Detected change data
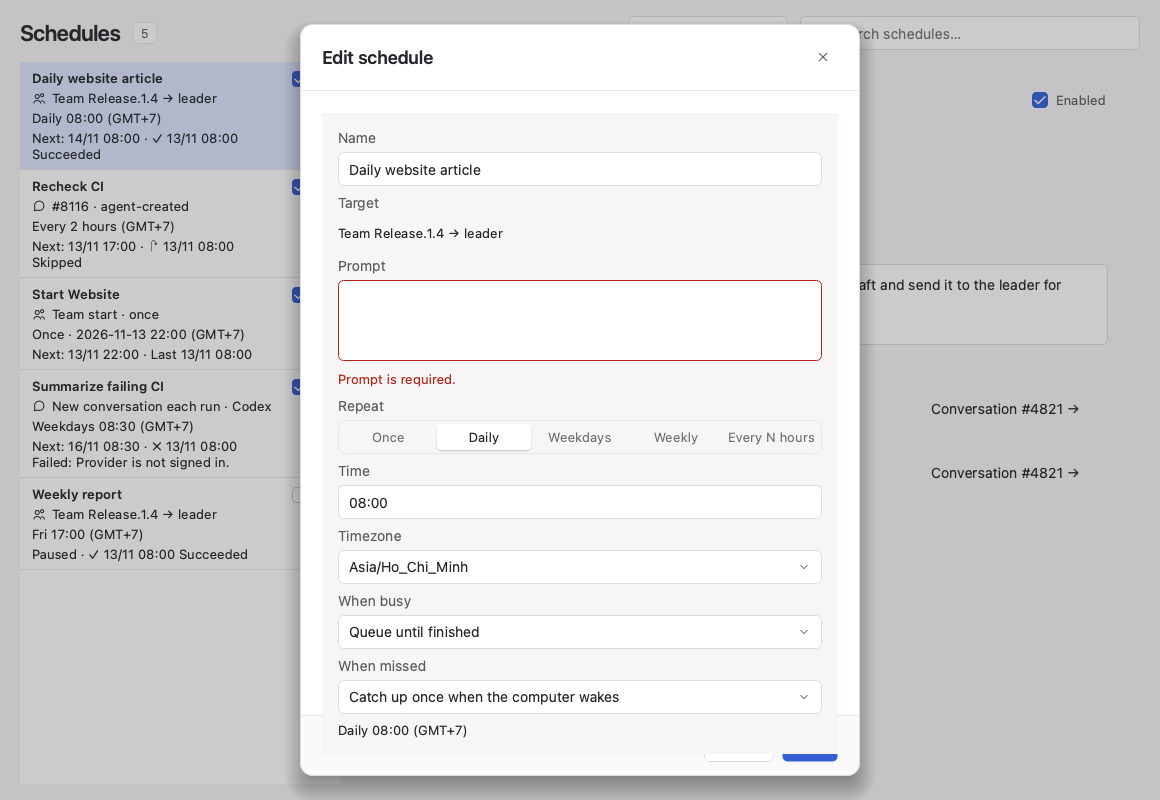
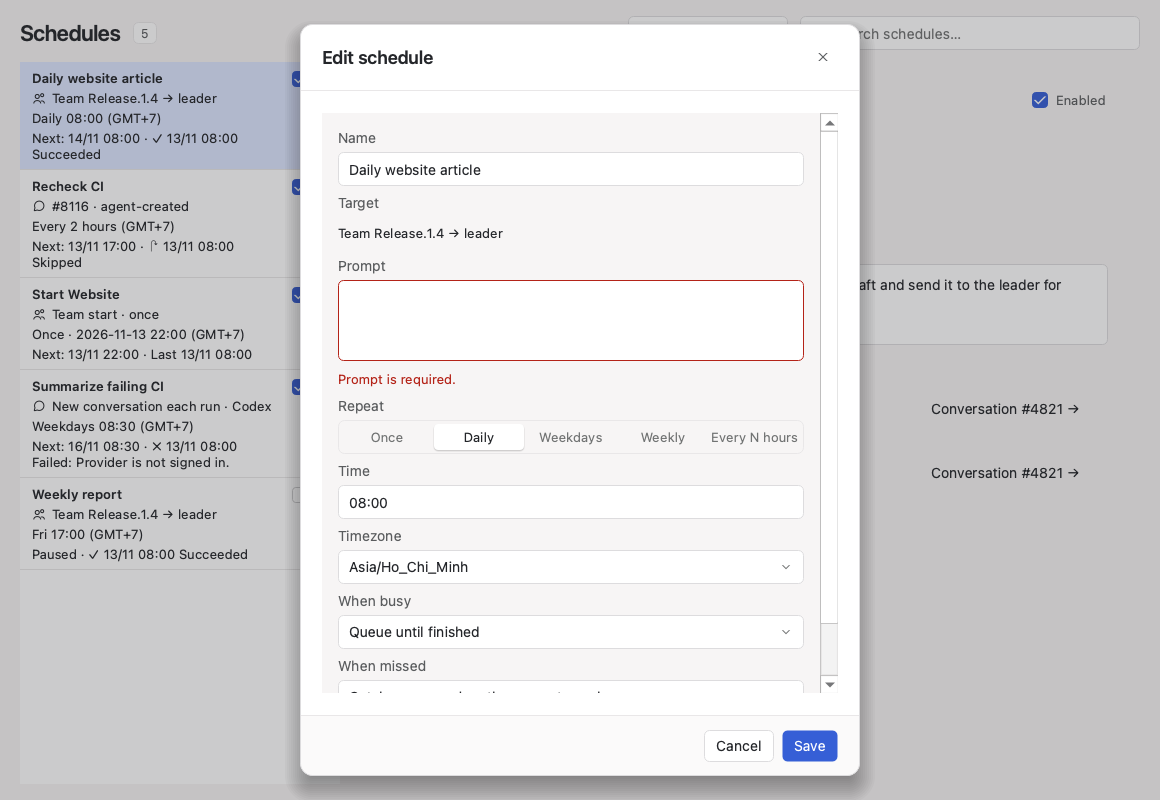
Keep Cancel and Save visible when the schedule editor is taller than the window.
The form still reports its full height so the card grows, and it scrolls above the footer instead of painting over it.

diff --git a/apps/desktop/src/schedules/ScheduleEditor.cpp b/apps/desktop/src/schedules/ScheduleEditor.cpp
@@ -40,6 +40,22 @@ QStringList zoneChoices(const QString& current) {
     return zones;
 }
 
+// Reports the form's height so the card grows, while staying shrinkable so a
+// short window keeps Cancel and Save inside the card and scrolls the form.
+class FormScroll : public QScrollArea {
+  public:
+    using QScrollArea::QScrollArea;
+
+    QSize sizeHint() const override {
+        const QWidget* form = widget();
+        if (form == nullptr)
+            return QScrollArea::sizeHint();
+        return form->sizeHint() + QSize(frameWidth() * 2, frameWidth() * 2);
+    }
+
+    QSize minimumSizeHint() const override { return {0, 0}; }
+};
+
 ket::FieldRow* stackedRow(const QString& label, QWidget* control, QWidget* parent) {
     auto* row = new ket::FieldRow(label, control, {}, parent);
     row->setStacked(true);
@@ -181,16 +197,16 @@ ScheduleEditor::ScheduleEditor(ScheduleClient* client, const QJsonObject& schedu
     summary_->setWordWrap(true);
     column->addWidget(summary_);
 
-    // The card cannot grow past the window. A squeezed column clips the bottom
-    // border of every field, so the form keeps its height and scrolls instead.
+    // The card stops at the window, and a minimum taller than that paints over
+    // the footer. The form keeps its own height and scrolls above Cancel/Save.
     body->adjustSize();
-    const int natural = body->sizeHint().height();
-    body->setMinimumHeight(natural);
-    auto* scroll = new QScrollArea;
+    body->setMinimumHeight(body->sizeHint().height());
+    auto* scroll = new FormScroll;
     scroll->setFrameShape(QFrame::NoFrame);
     scroll->setWidgetResizable(true);
     scroll->setHorizontalScrollBarPolicy(Qt::ScrollBarAlwaysOff);
-    scroll->setMinimumHeight(natural);
+    scroll->setSizePolicy(QSizePolicy::Preferred, QSizePolicy::Expanding);
+    scroll->setMinimumHeight(0);
     scroll->setWidget(body);
     dialog_->setBody(scroll);
     auto* cancel = dialog_->addButton(tr("Cancel"));
@@ -333,8 +349,6 @@ void ScheduleEditor::showIssue(const QString& code, const QString& message, cons
         form->setMinimumHeight(0);
         const int natural = form->sizeHint().height();
         form->setMinimumHeight(natural);
-        if (auto* scroll = qobject_cast<QScrollArea*>(form->parentWidget()->parentWidget()))
-            scroll->setMinimumHeight(natural);
     }
     const bool banner = !message.isEmpty() && resolved.isEmpty();
     banner_->setText(banner ? message : QString{});

diff --git a/docs/evidence/schedules/README.md b/docs/evidence/schedules/README.md
@@ -6,7 +6,8 @@ follow the approved mock in `mockups/qt/evidence/schedules/`. A team id uses the
 alphabet, so the sample reads `Release.1.4` rather than the mock's display name.
 
 The editor target is read-only. An empty prompt is shown under the prompt, with a red
-border. `01-view-menu` shows Schedules… in a View menu, shortcut ⇧⌘J.
+border. The form scrolls above Cancel and Save, and the rule summary stays in the form.
+`01-view-menu` shows Schedules… in a View menu, shortcut ⇧⌘J.
 
 | Files | State |
 | --- | --- |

◆ Exercise aim:
Every record above needs to be repeated exactly; pictures are to be left out.

◆ Exercise answer:
Keep Cancel and Save visible when the schedule editor is taller than the window.
The form still reports its full height so the card grows, and it scrolls above the footer instead of painting over it.

diff --git a/apps/desktop/src/schedules/ScheduleEditor.cpp b/apps/desktop/src/schedules/ScheduleEditor.cpp
@@ -40,6 +40,22 @@ QStringList zoneChoices(const QString& current) {
     return zones;
 }
 
+// Reports the form's height so the card grows, while staying shrinkable so a
+// short window keeps Cancel and Save inside the card and scrolls the form.
+class FormScroll : public QScrollArea {
+  public:
+    using QScrollArea::QScrollArea;
+
+    QSize sizeHint() const override {
+        const QWidget* form = widget();
+        if (form == nullptr)
+            return QScrollArea::sizeHint();
+        return form->sizeHint() + QSize(frameWidth() * 2, frameWidth() * 2);
+    }
+
+    QSize minimumSizeHint() const override { return {0, 0}; }
+};
+
 ket::FieldRow* stackedRow(const QString& label, QWidget* control, QWidget* parent) {
     auto* row = new ket::FieldRow(label, control, {}, parent);
     row->setStacked(true);
@@ -181,16 +197,16 @@ ScheduleEditor::ScheduleEditor(ScheduleClient* client, const QJsonObject& schedu
     summary_->setWordWrap(true);
     column->addWidget(summary_);
 
-    // The card cannot grow past the window. A squeezed column clips the bottom
-    // border of every field, so the form keeps its height and scrolls instead.
+    // The card stops at the window, and a minimum taller than that paints over
+    // the footer. The form keeps its own height and scrolls above Cancel/Save.
     body->adjustSize();
-    const int natural = body->sizeHint().height();
-    body->setMinimumHeight(natural);
-    auto* scroll = new QScrollArea;
+    body->setMinimumHeight(body->sizeHint().height());
+    auto* scroll = new FormScroll;
     scroll->setFrameShape(QFrame::NoFrame);
     scroll->setWidgetResizable(true);
     scroll->setHorizontalScrollBarPolicy(Qt::ScrollBarAlwaysOff);
-    scroll->setMinimumHeight(natural);
+    scroll->setSizePolicy(QSizePolicy::Preferred, QSizePolicy::Expanding);
+    scroll->setMinimumHeight(0);
     scroll->setWidget(body);
     dialog_->setBody(scroll);
     auto* cancel = dialog_->addButton(tr("Cancel"));
@@ -333,8 +349,6 @@ void ScheduleEditor::showIssue(const QString& code, const QString& message, cons
         form->setMinimumHeight(0);
         const int natural = form->sizeHint().height();
         form->setMinimumHeight(natural);
-        if (auto* scroll = qobject_cast<QScrollArea*>(form->parentWidget()->parentWidget()))
-            scroll->setMinimumHeight(natural);
     }
     const bool banner = !message.isEmpty() && resolved.isEmpty();
     banner_->setText(banner ? message : QString{});

diff --git a/docs/evidence/schedules/README.md b/docs/evidence/schedules/README.md
@@ -6,7 +6,8 @@ follow the approved mock in `mockups/qt/evidence/schedules/`. A team id uses the
 alphabet, so the sample reads `Release.1.4` rather than the mock's display name.
 
 The editor target is read-only. An empty prompt is shown under the prompt, with a red
-border. `01-view-menu` shows Schedules… in a View menu, shortcut ⇧⌘J.
+border. The form scrolls above Cancel and Save, and the rule summary stays in the form.
+`01-view-menu` shows Schedules… in a View menu, shortcut ⇧⌘J.
 
 | Files | State |
 | --- | --- |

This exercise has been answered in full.